==== Records to use ====

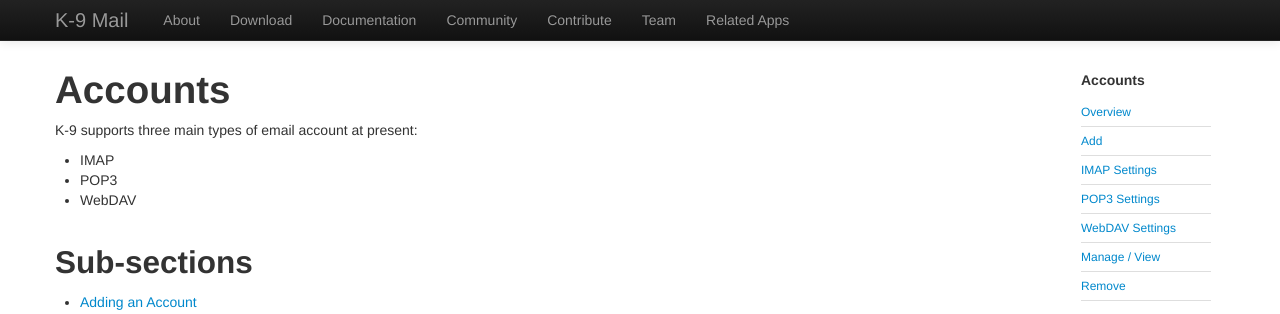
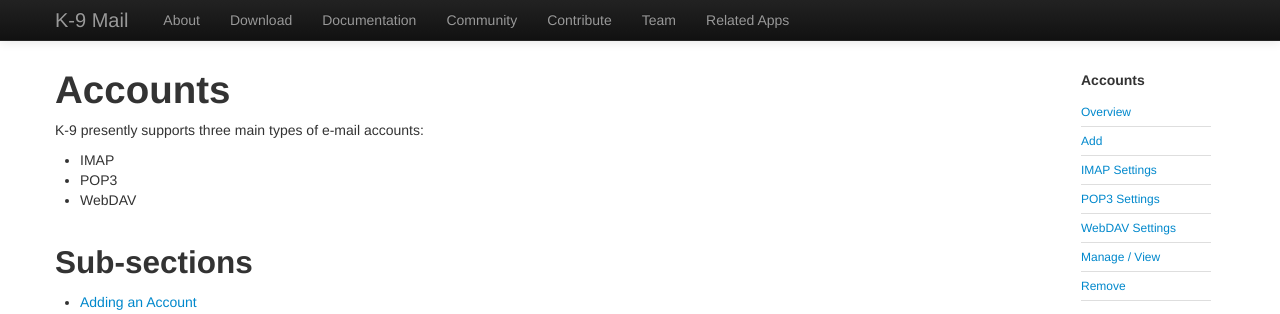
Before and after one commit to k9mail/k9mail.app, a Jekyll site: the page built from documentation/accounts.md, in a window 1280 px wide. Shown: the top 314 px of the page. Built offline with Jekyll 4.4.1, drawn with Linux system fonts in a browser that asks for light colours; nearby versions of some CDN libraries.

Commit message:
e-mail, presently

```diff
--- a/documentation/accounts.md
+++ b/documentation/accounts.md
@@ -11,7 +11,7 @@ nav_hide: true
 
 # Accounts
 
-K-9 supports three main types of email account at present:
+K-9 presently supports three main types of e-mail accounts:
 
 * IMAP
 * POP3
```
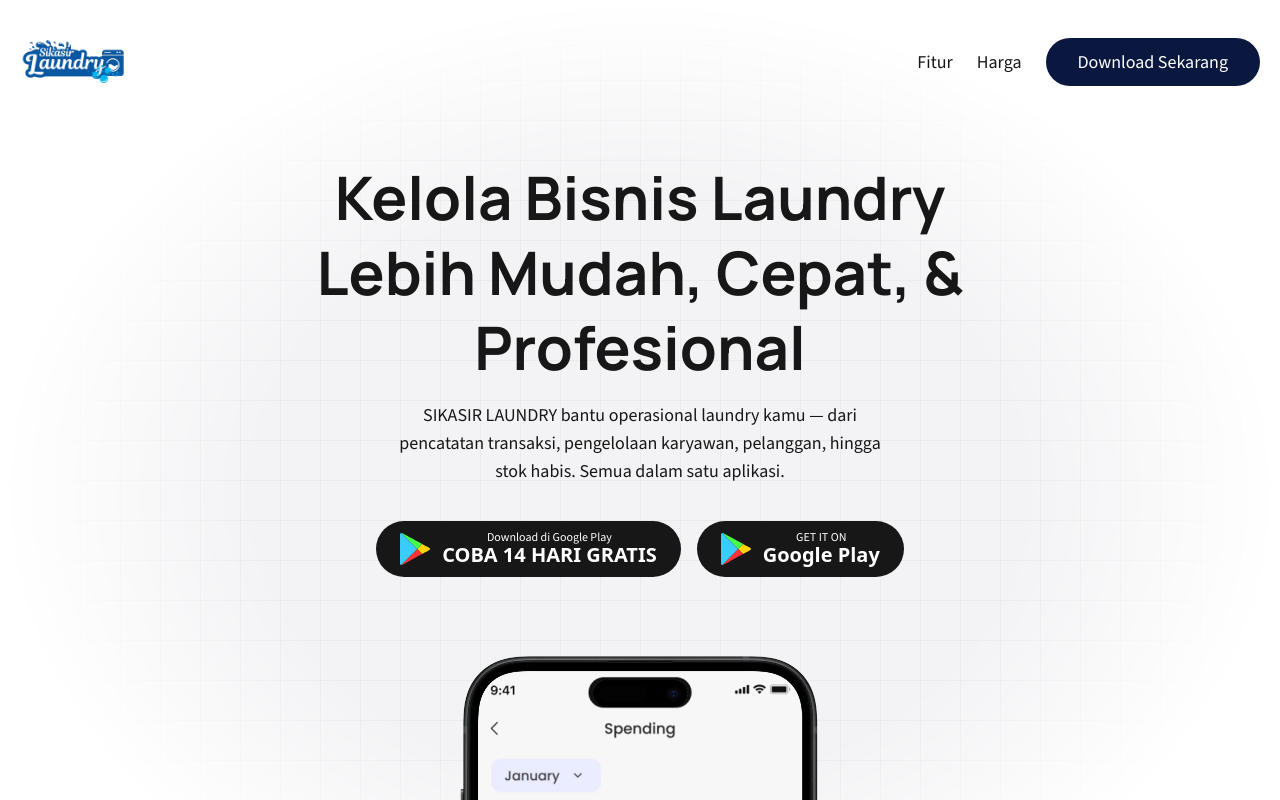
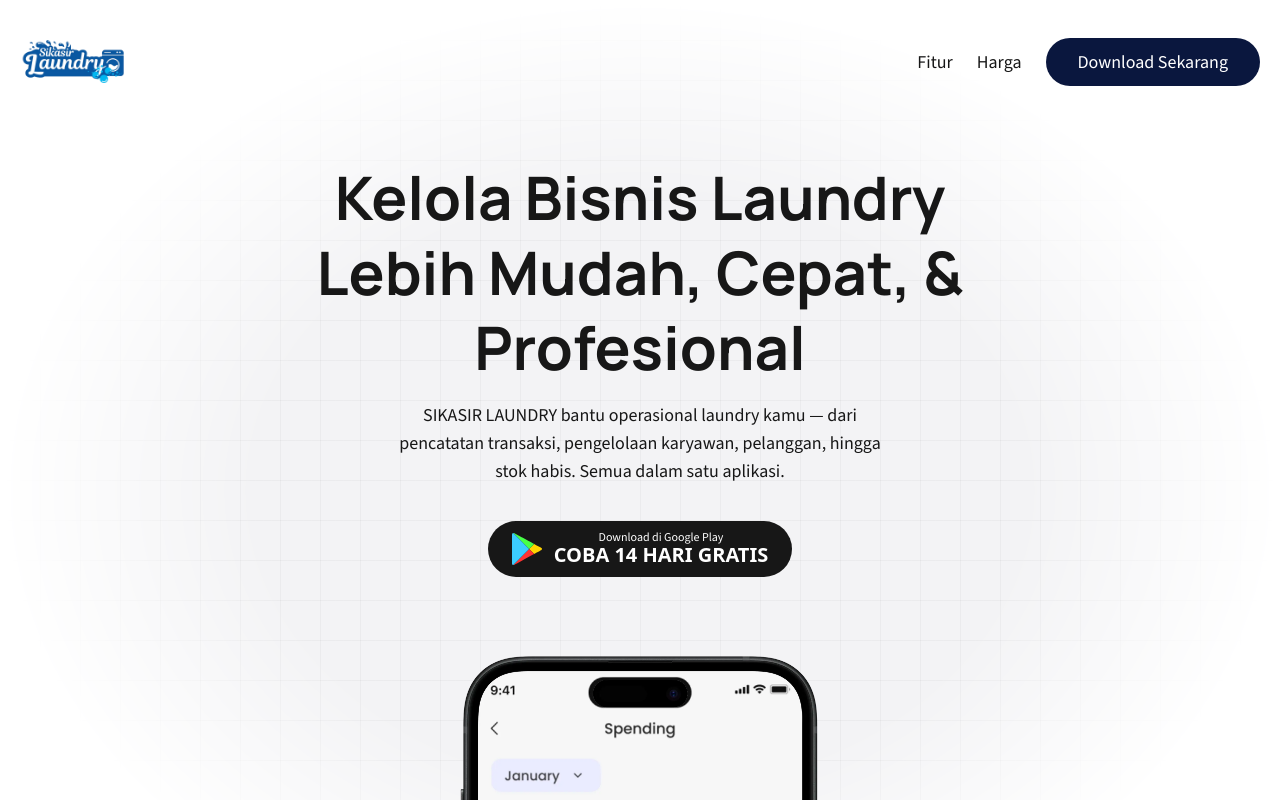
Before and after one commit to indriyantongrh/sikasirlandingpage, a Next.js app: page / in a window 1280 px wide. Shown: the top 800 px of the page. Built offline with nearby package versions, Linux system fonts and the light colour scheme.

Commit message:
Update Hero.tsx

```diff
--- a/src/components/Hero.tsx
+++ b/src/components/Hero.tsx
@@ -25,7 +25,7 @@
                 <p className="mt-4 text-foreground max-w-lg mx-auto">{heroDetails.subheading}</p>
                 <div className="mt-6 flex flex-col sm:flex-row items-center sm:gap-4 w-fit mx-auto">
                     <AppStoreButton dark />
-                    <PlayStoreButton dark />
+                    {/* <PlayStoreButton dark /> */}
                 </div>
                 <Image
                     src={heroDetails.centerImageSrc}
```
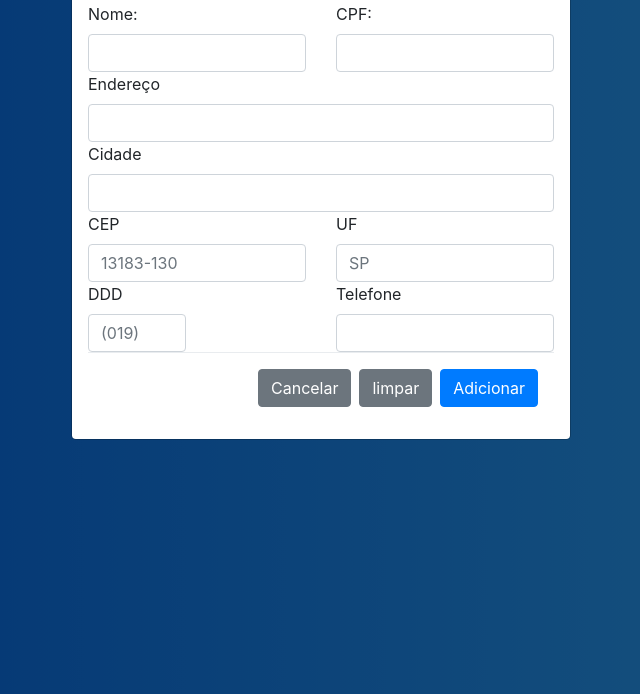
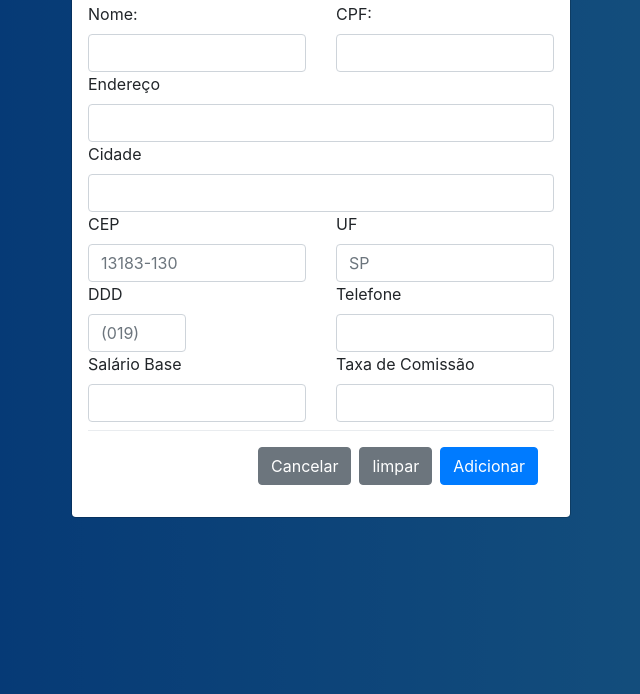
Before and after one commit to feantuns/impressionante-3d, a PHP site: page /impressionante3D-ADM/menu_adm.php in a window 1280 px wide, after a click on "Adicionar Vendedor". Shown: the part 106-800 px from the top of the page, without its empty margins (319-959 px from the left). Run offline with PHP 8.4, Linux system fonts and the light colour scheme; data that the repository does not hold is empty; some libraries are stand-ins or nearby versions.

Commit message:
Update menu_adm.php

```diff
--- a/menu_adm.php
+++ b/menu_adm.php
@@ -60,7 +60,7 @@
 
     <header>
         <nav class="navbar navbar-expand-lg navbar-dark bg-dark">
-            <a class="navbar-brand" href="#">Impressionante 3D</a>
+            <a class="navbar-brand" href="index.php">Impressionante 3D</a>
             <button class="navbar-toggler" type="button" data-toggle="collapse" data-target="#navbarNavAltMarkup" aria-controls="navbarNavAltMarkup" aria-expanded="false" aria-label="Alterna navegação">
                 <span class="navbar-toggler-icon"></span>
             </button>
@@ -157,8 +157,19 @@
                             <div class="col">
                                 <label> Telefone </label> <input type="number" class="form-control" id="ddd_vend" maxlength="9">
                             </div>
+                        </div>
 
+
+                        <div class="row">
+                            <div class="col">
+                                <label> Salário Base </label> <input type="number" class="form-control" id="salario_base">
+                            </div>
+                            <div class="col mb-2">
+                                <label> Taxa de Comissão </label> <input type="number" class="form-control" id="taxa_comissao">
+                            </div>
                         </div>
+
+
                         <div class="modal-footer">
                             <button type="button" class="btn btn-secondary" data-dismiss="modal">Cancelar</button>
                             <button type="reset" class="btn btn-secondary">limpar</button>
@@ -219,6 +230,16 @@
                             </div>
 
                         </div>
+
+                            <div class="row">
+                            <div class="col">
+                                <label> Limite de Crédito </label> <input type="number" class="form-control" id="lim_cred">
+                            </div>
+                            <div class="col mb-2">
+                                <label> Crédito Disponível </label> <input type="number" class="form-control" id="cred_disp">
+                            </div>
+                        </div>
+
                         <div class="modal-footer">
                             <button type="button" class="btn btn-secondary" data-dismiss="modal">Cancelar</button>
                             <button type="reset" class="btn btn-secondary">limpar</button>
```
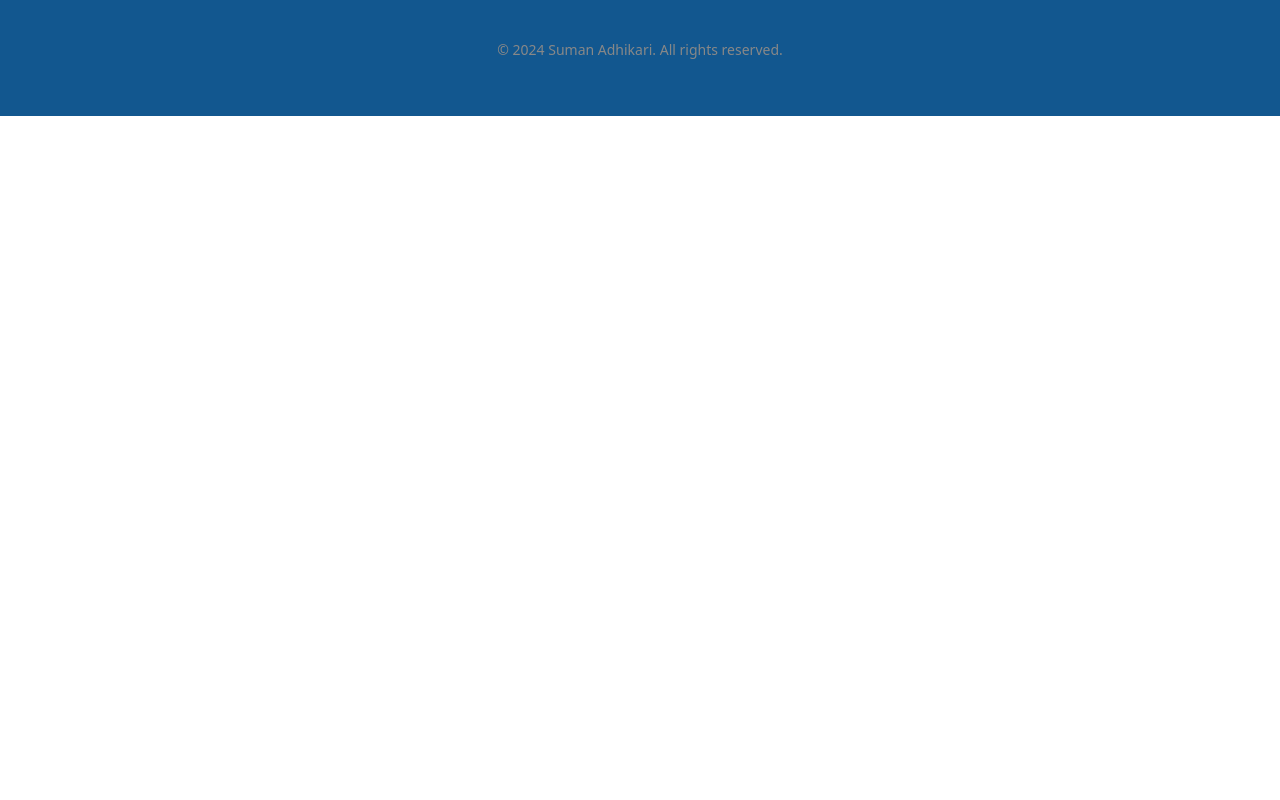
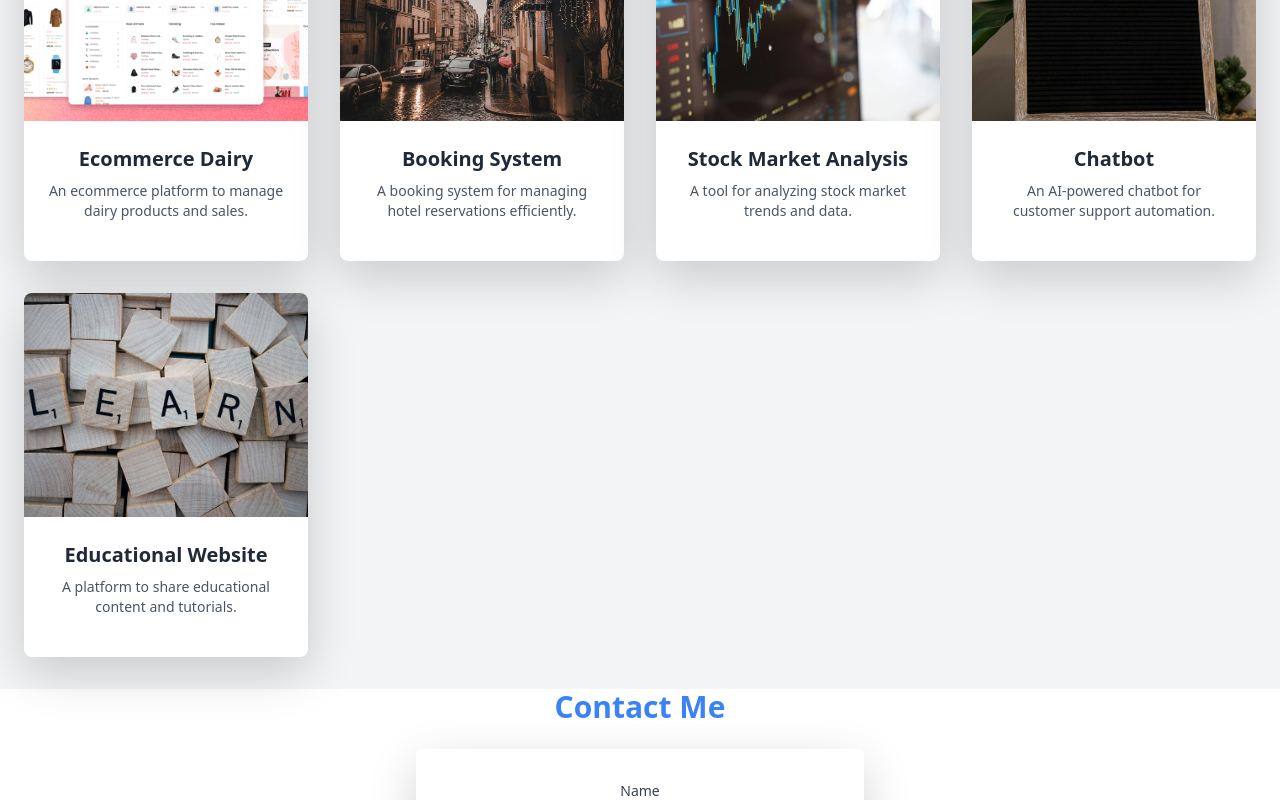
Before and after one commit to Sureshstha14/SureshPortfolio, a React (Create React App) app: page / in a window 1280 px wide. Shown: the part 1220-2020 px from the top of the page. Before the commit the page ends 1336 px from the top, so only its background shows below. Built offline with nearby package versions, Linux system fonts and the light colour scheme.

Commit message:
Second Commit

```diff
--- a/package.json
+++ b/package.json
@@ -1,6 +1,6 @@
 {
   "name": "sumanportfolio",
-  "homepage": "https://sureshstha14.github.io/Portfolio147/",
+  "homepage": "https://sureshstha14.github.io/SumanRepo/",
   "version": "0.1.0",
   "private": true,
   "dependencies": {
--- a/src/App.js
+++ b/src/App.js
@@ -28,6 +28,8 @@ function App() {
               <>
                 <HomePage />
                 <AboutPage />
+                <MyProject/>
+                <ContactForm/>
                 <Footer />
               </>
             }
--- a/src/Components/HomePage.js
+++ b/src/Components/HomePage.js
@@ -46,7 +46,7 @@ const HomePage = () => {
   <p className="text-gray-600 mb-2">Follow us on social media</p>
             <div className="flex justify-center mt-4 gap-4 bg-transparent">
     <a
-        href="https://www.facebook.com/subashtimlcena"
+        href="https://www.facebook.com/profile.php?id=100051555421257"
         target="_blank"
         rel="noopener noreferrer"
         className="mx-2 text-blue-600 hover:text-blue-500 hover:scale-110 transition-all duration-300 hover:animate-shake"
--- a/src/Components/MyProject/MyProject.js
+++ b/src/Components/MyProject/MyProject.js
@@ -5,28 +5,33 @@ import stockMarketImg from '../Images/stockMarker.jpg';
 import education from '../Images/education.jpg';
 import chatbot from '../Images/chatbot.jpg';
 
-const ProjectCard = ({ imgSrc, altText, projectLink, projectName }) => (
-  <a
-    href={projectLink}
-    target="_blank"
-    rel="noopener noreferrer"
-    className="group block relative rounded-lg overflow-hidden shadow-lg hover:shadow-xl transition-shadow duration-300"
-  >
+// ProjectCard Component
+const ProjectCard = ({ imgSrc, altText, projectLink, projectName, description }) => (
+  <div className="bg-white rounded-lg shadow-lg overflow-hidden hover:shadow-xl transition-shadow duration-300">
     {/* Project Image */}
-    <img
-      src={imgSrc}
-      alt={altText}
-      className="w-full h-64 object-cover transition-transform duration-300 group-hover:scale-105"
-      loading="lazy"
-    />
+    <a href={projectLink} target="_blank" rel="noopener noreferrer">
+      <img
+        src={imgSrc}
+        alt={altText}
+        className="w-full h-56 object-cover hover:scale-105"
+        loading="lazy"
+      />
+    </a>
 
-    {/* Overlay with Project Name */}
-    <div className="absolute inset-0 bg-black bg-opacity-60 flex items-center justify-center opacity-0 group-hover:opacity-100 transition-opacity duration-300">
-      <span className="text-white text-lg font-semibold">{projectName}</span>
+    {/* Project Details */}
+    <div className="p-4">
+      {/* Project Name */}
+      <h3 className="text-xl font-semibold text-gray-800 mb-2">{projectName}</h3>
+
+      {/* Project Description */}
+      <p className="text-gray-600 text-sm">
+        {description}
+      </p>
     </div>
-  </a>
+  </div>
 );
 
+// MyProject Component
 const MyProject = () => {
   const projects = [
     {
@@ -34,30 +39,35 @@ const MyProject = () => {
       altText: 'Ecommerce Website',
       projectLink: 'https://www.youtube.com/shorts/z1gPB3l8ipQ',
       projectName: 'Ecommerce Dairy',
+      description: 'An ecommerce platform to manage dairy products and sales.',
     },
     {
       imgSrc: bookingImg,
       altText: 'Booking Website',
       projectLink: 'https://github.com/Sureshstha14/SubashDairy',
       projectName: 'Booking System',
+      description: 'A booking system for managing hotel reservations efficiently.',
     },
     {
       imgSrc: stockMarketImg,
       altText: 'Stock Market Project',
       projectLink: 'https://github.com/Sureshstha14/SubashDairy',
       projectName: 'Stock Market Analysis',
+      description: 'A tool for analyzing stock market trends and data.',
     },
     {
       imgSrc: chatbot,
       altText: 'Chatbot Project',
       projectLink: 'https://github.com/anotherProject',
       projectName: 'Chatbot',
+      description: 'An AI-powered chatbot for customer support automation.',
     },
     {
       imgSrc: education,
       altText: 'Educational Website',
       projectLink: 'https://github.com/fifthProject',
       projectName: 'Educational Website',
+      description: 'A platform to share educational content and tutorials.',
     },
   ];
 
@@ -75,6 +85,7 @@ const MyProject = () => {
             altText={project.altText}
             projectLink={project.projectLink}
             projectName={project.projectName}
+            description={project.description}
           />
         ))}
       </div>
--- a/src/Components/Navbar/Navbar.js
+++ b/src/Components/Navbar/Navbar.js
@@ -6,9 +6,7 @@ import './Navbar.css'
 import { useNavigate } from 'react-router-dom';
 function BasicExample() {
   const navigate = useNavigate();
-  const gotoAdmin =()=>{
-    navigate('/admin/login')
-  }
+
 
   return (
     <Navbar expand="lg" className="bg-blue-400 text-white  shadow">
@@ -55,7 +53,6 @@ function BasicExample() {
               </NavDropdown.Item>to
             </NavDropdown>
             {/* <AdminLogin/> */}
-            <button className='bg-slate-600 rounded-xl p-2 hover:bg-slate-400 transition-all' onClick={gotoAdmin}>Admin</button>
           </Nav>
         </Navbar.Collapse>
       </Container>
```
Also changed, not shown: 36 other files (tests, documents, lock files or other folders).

====

> [Exercise goal] Every line in the data above that contains the word "shadow" should be copied.

> [Your solution]
-    className="group block relative rounded-lg overflow-hidden shadow-lg hover:shadow-xl transition-shadow duration-300"
+  <div className="bg-white rounded-lg shadow-lg overflow-hidden hover:shadow-xl transition-shadow duration-300">
     <Navbar expand="lg" className="bg-blue-400 text-white  shadow">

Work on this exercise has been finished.